I have completed a review of the origins of the soldiers of the "old" regiment (AKA the "1st German Regiment"). At least 1,072 men (not including officers) served in the regiment between September 1861 and September 1864, and were overwhelmingly new immigrants from Germany. The breakout of where the soldiers were born is as follows:
Other U.S. states: 23
Hesse (inc. both Darmstadt & Kassel): 153
Other German states: 41
France (Alsace/Elsa?): 33 (28)
Other countries: 8
Unknown where born: 24
To some extent this chart understates the German nature of the regiment, as most of the U.S.-born soldiers were children of German immigrants, and the Austrians, Alsatians, Swiss, and two "Spaniards" were all Germans as well.
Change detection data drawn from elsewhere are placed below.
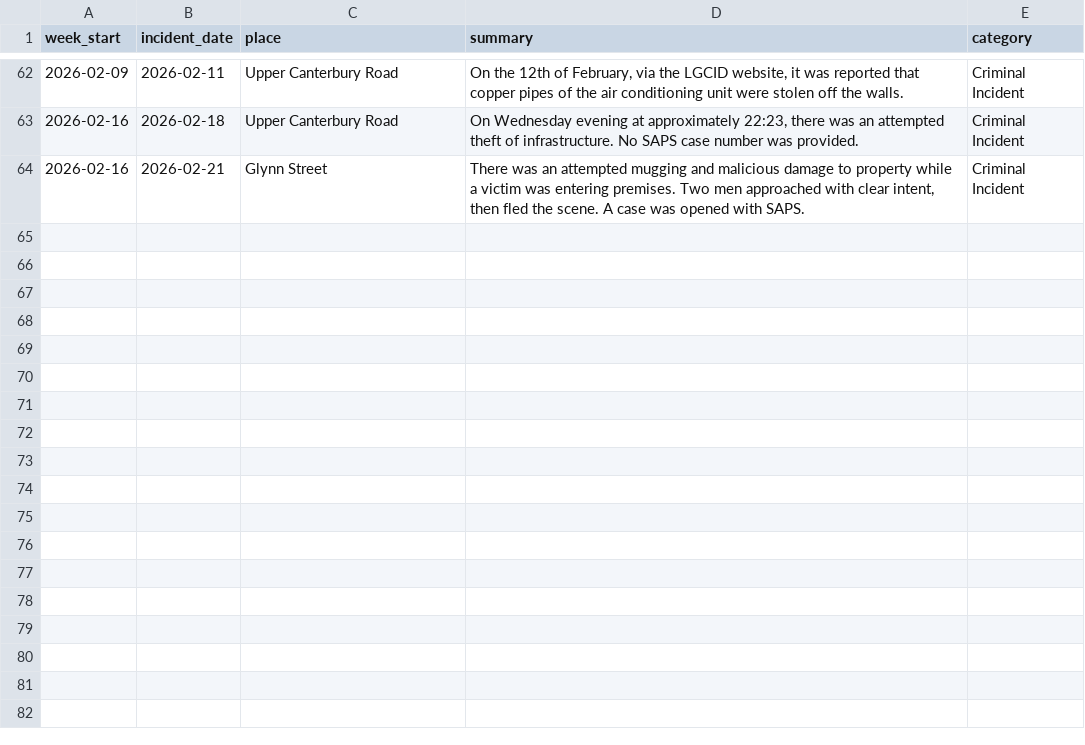
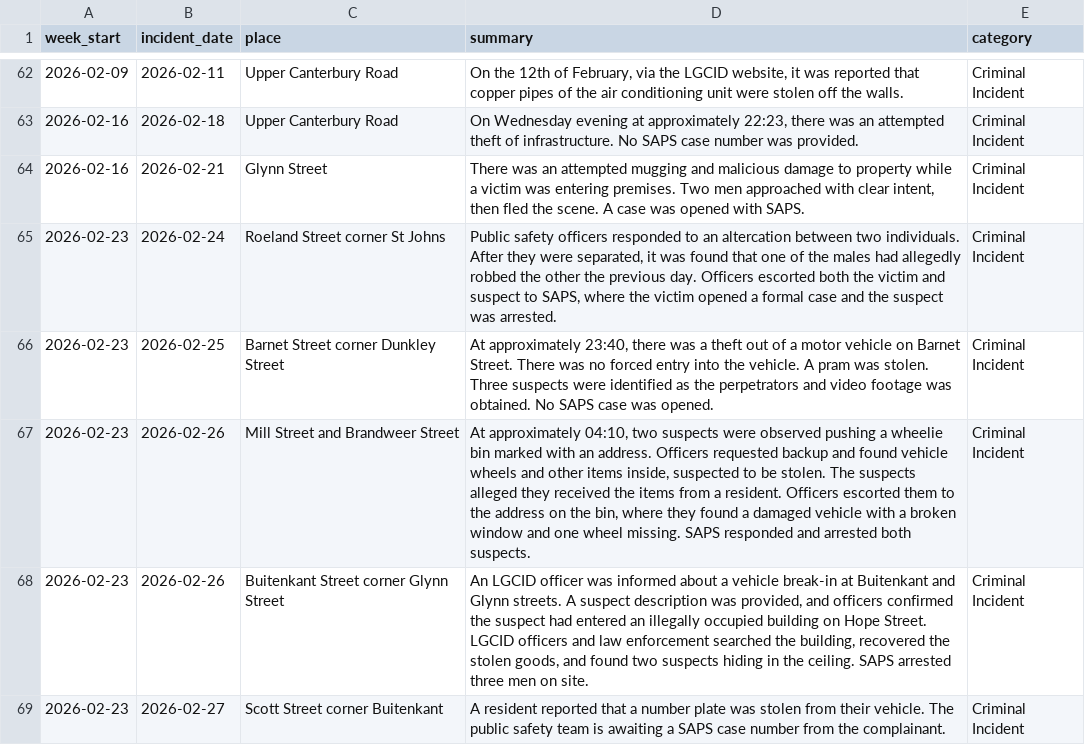
Before and after one commit to lgcid/cid-dashboard, a CSV file: data/csv/incidents.csv, drawn as a sheet; only a part is shown, gaps mark what is left out; the diff names each change by its address in the sheet, - before the commit and + after, or states it on an @@ line.

Commit message:
Update stats for latest week

```diff
--- a/data/csv/incidents.csv
+++ b/data/csv/incidents.csv
+row 65: 2026-02-23 | 2026-02-24 | Roeland Street corner St Johns | Public safety officers responded to an altercation between two individuals. After they were separated, it was found that one of the males had allegedly robbed the other the previous day. Officers escorted both the victim and suspect to SAPS, where the victim opened a formal case and the suspect was arrested. | Criminal Incident
+row 66: 2026-02-23 | 2026-02-25 | Barnet Street corner Dunkley Street | At approximately 23:40, there was a theft out of a motor vehicle on Barnet Street. There was no forced entry into the vehicle. A pram was stolen. Three suspects were identified as the perpetrators and video footage was obtained. No SAPS case was opened. | Criminal Incident
+row 67: 2026-02-23 | 2026-02-26 | Mill Street and Brandweer Street | At approximately 04:10, two suspects were observed pushing a wheelie bin marked with an address. Officers requested backup and found vehicle wheels and other items inside, suspected to be stolen. The suspects alleged they received the items from a resident. Officers escorted them to the address on the bin, where they found a damaged vehicle with a broken window and one wheel missing. SAPS responded and arrested both suspects. | Criminal Incident
+row 68: 2026-02-23 | 2026-02-26 | Buitenkant Street corner Glynn Street | An LGCID officer was informed about a vehicle break-in at Buitenkant and Glynn streets. A suspect description was provided, and officers confirmed the suspect had entered an illegally occupied building on Hope Street. LGCID officers and law enforcement searched the building, recovered the stolen goods, and found two suspects hiding in the ceiling. SAPS arrested three men on site. | Criminal Incident
+row 69: 2026-02-23 | 2026-02-27 | Scott Street corner Buitenkant | A resident reported that a number plate was stolen from their vehicle. The public safety team is awaiting a SAPS case number from the complainant. | Criminal Incident
```
Also changed, not shown: data/csv/sections/c3_logged.csv, data/csv/sections/c3_resolved.csv, 7 other files.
Of the non-Germans or non-German-Americans, almost all were conscripts (or substitutes) who joined the regiment in 1863 and 1864.
The most out-of-place individual in my mind was Private Jerry Freel, a 24-year-old immigrant from County Donegal ("Dunnagall"), Ireland, who enlisted into the regiment in Pittsburgh in September 1861. Freel was the only Irishman to serve in the regiment from the beginning and I can't figure out how or why he would have done so. I can only suppose he was a friend of one or more of the German-Americans who enlisted into Company G, which was dominated by south German Catholics (with 8 Alsatians, 1 Austrian, 14 Badeners, 10 Bavarians, 15 Wurttembergers, and 4 Swiss) -- and at least some of the 19 German-Americans in Company G were children of south German immigrants; Joseph Neumeyer's family, for instance, came to America in 1835 from the village of Schollbrunn in Baden. Unfortunately, Private Freel was killed at Gettysburg and he appears to have had no descendants.